§ Given information:
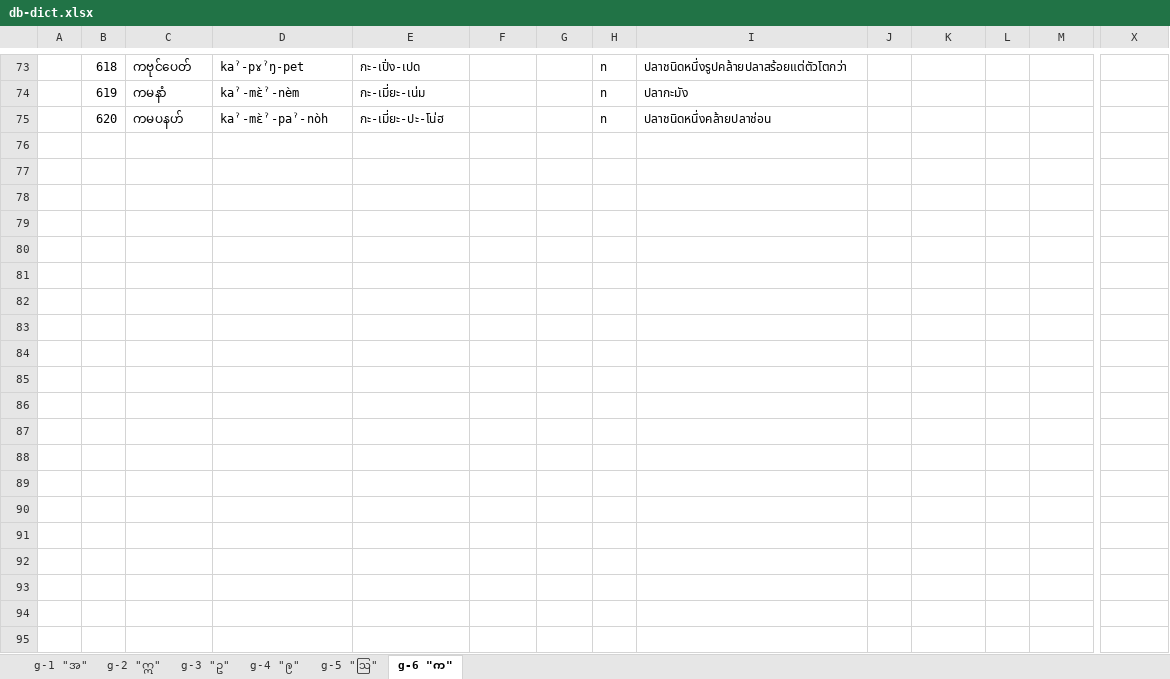
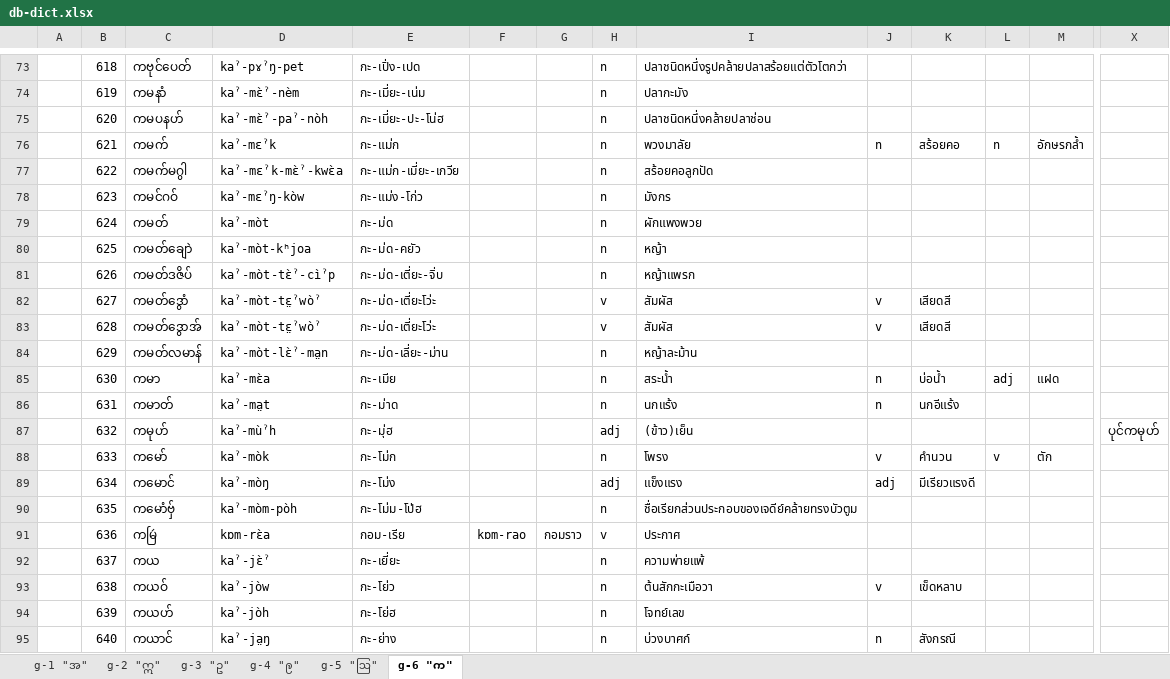
Before and after one commit to Barnista/MonLanguageLearningSystem, an Excel workbook: mon-language-learning-system/src/assets/db-dict.xlsx, sheet g-6 "က", drawn as a sheet; only a part is shown, gaps mark what is left out; values as stored, in another font and other column widths than the file's, no borders; rows hold the shown columns only; the diff covers the shown part only; the diff names each change by its address in the sheet, - before the commit and + after, or states it on an @@ line.

Commit message:
v1.5.6
- more translation for Mon display language
- Get Start fun fact correction
- added Developer message section to Home Page
- added more 122 words

```diff
--- a/mon-language-learning-system/src/assets/db-dict.xlsx (sheet g-6 "က")
+++ b/mon-language-learning-system/src/assets/db-dict.xlsx (sheet g-6 "က")
+row 76:  | 621 | ကမက် | kaˀ-mɛˀk | กะ-แม่ก |  |  | n | พวงมาลัย | n | สร้อยคอ | n | อักษรกล้ำ
+row 77:  | 622 | ကမက်မဂွါ | kaˀ-mɛˀk-mɛ̀ˀ-kwɛ̀a | กะ-แม่ก-เมี่ยะ-เกวีย |  |  | n | สร้อยคอลูกปัด
+row 78:  | 623 | ကမင်ဂဝ် | kaˀ-mɛˀŋ-kòw | กะ-แม่ง-โก่ว |  |  | n | มังกร
+row 79:  | 624 | ကမတ် | kaˀ-mòt | กะ-ม่ด |  |  | n | ผักแพงพวย
+row 80:  | 625 | ကမတ်ချောဲ | kaˀ-mòt-kʰjoa | กะ-ม่ด-คยัว |  |  | n | หญ้า
+row 81:  | 626 | ကမတ်ဒဇိပ် | kaˀ-mòt-tɛ̀ˀ-cìˀp | กะ-ม่ด-เตี่ยะ-จิ่บ |  |  | n | หญ้าแพรก
+row 82:  | 627 | ကမတ်ဒွောံ | kaˀ-mòt-tɛ̤ˀwòˀ | กะ-ม่ด-เตี่ยะโว่ะ |  |  | v | สัมผัส | v | เสียดสี
+row 83:  | 628 | ကမတ်ဒွောအ် | kaˀ-mòt-tɛ̤ˀwòˀ | กะ-ม่ด-เตี่ยะโว่ะ |  |  | v | สัมผัส | v | เสียดสี
+row 84:  | 629 | ကမတ်လမာန် | kaˀ-mòt-lɛ̀ˀ-ma̤n | กะ-ม่ด-เลี่ยะ-ม่าน |  |  | n | หญ้าละม้าน
+row 85:  | 630 | ကမာ | kaˀ-mɛ̀a | กะ-เมีย |  |  | n | สระน้ำ | n | บ่อน้ำ | adj | แฝด
+row 86:  | 631 | ကမာတ် | kaˀ-ma̤t | กะ-ม่าด |  |  | n | นกแร้ง | n | นกอีแร้ง
+row 87:  | 632 | ကမုဟ် | kaˀ-mùˀh | กะ-มุ่ฮ |  |  | adj | (ข้าว)เย็น |  |  |  |  | ပုင်ကမုဟ်
+row 88:  | 633 | ကမော် | kaˀ-mòk | กะ-โม่ก |  |  | n | โพรง | v | คำนวน | v | ตัก
+row 89:  | 634 | ကမောင် | kaˀ-mòŋ | กะ-โม่ง |  |  | adj | แข็งแรง | adj | มีเรียวแรงดี
+row 90:  | 635 | ကမောံဗှ် | kaˀ-mòm-pòh | กะ-โม่ม-โป่ฮ |  |  | n | ชื่อเรียกส่วนประกอบของเจดีย์คล้ายทรงบัวตูม
+row 91:  | 636 | ကမြဴ | kɒm-rɛ̀a | กอม-เรีย | kɒm-rao | กอมราว | v | ประกาศ
+row 92:  | 637 | ကယ | kaˀ-jɛ̀ˀ | กะ-เยี่ยะ |  |  | n | ความพ่ายแพ้
+row 93:  | 638 | ကယဝ် | kaˀ-jòw | กะ-โย่ว |  |  | n | ต้นสักกะเมือวา | v | เข็ดหลาบ
+row 94:  | 639 | ကယဟ် | kaˀ-jòh | กะ-โย่ฮ |  |  | n | โจทย์เลข
+row 95:  | 640 | ကယာင် | kaˀ-ja̤ŋ | กะ-ย่าง |  |  | n | บ่วงบาศก์ | n | สังกรณี
```
Also changed, not shown: 102 added rows elsewhere in this sheet, 15 other files.
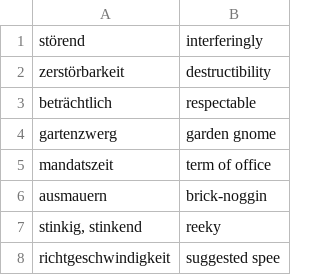
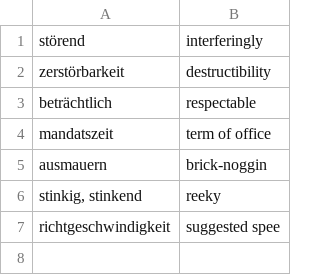
Before and after one commit to TimOperator/VocabularyTrainer, a CSV file: dictionary.csv, drawn as a sheet; the diff names each change by its address in the sheet, - before the commit and + after, or states it on an @@ line.

```diff
--- a/dictionary.csv
+++ b/dictionary.csv
-row 4: gartenzwerg | garden gnome
```
Also changed, not shown: 2 other files.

§ Task to complete: All of the data above needs to be retyped exactly, with the pictures removed.

§ Exercise result:
Before and after one commit to Barnista/MonLanguageLearningSystem, an Excel workbook: mon-language-learning-system/src/assets/db-dict.xlsx, sheet g-6 "က", drawn as a sheet; only a part is shown, gaps mark what is left out; values as stored, in another font and other column widths than the file's, no borders; rows hold the shown columns only; the diff covers the shown part only; the diff names each change by its address in the sheet, - before the commit and + after, or states it on an @@ line.

Commit message:
v1.5.6
- more translation for Mon display language
- Get Start fun fact correction
- added Developer message section to Home Page
- added more 122 words

```diff
--- a/mon-language-learning-system/src/assets/db-dict.xlsx (sheet g-6 "က")
+++ b/mon-language-learning-system/src/assets/db-dict.xlsx (sheet g-6 "က")
+row 76:  | 621 | ကမက် | kaˀ-mɛˀk | กะ-แม่ก |  |  | n | พวงมาลัย | n | สร้อยคอ | n | อักษรกล้ำ
+row 77:  | 622 | ကမက်မဂွါ | kaˀ-mɛˀk-mɛ̀ˀ-kwɛ̀a | กะ-แม่ก-เมี่ยะ-เกวีย |  |  | n | สร้อยคอลูกปัด
+row 78:  | 623 | ကမင်ဂဝ် | kaˀ-mɛˀŋ-kòw | กะ-แม่ง-โก่ว |  |  | n | มังกร
+row 79:  | 624 | ကမတ် | kaˀ-mòt | กะ-ม่ด |  |  | n | ผักแพงพวย
+row 80:  | 625 | ကမတ်ချောဲ | kaˀ-mòt-kʰjoa | กะ-ม่ด-คยัว |  |  | n | หญ้า
+row 81:  | 626 | ကမတ်ဒဇိပ် | kaˀ-mòt-tɛ̀ˀ-cìˀp | กะ-ม่ด-เตี่ยะ-จิ่บ |  |  | n | หญ้าแพรก
+row 82:  | 627 | ကမတ်ဒွောံ | kaˀ-mòt-tɛ̤ˀwòˀ | กะ-ม่ด-เตี่ยะโว่ะ |  |  | v | สัมผัส | v | เสียดสี
+row 83:  | 628 | ကမတ်ဒွောအ် | kaˀ-mòt-tɛ̤ˀwòˀ | กะ-ม่ด-เตี่ยะโว่ะ |  |  | v | สัมผัส | v | เสียดสี
+row 84:  | 629 | ကမတ်လမာန် | kaˀ-mòt-lɛ̀ˀ-ma̤n | กะ-ม่ด-เลี่ยะ-ม่าน |  |  | n | หญ้าละม้าน
+row 85:  | 630 | ကမာ | kaˀ-mɛ̀a | กะ-เมีย |  |  | n | สระน้ำ | n | บ่อน้ำ | adj | แฝด
+row 86:  | 631 | ကမာတ် | kaˀ-ma̤t | กะ-ม่าด |  |  | n | นกแร้ง | n | นกอีแร้ง
+row 87:  | 632 | ကမုဟ် | kaˀ-mùˀh | กะ-มุ่ฮ |  |  | adj | (ข้าว)เย็น |  |  |  |  | ပုင်ကမုဟ်
+row 88:  | 633 | ကမော် | kaˀ-mòk | กะ-โม่ก |  |  | n | โพรง | v | คำนวน | v | ตัก
+row 89:  | 634 | ကမောင် | kaˀ-mòŋ | กะ-โม่ง |  |  | adj | แข็งแรง | adj | มีเรียวแรงดี
+row 90:  | 635 | ကမောံဗှ် | kaˀ-mòm-pòh | กะ-โม่ม-โป่ฮ |  |  | n | ชื่อเรียกส่วนประกอบของเจดีย์คล้ายทรงบัวตูม
+row 91:  | 636 | ကမြဴ | kɒm-rɛ̀a | กอม-เรีย | kɒm-rao | กอมราว | v | ประกาศ
+row 92:  | 637 | ကယ | kaˀ-jɛ̀ˀ | กะ-เยี่ยะ |  |  | n | ความพ่ายแพ้
+row 93:  | 638 | ကယဝ် | kaˀ-jòw | กะ-โย่ว |  |  | n | ต้นสักกะเมือวา | v | เข็ดหลาบ
+row 94:  | 639 | ကယဟ် | kaˀ-jòh | กะ-โย่ฮ |  |  | n | โจทย์เลข
+row 95:  | 640 | ကယာင် | kaˀ-ja̤ŋ | กะ-ย่าง |  |  | n | บ่วงบาศก์ | n | สังกรณี
```
Also changed, not shown: 102 added rows elsewhere in this sheet, 15 other files.
Before and after one commit to TimOperator/VocabularyTrainer, a CSV file: dictionary.csv, drawn as a sheet; the diff names each change by its address in the sheet, - before the commit and + after, or states it on an @@ line.

```diff
--- a/dictionary.csv
+++ b/dictionary.csv
-row 4: gartenzwerg | garden gnome
```
Also changed, not shown: 2 other files.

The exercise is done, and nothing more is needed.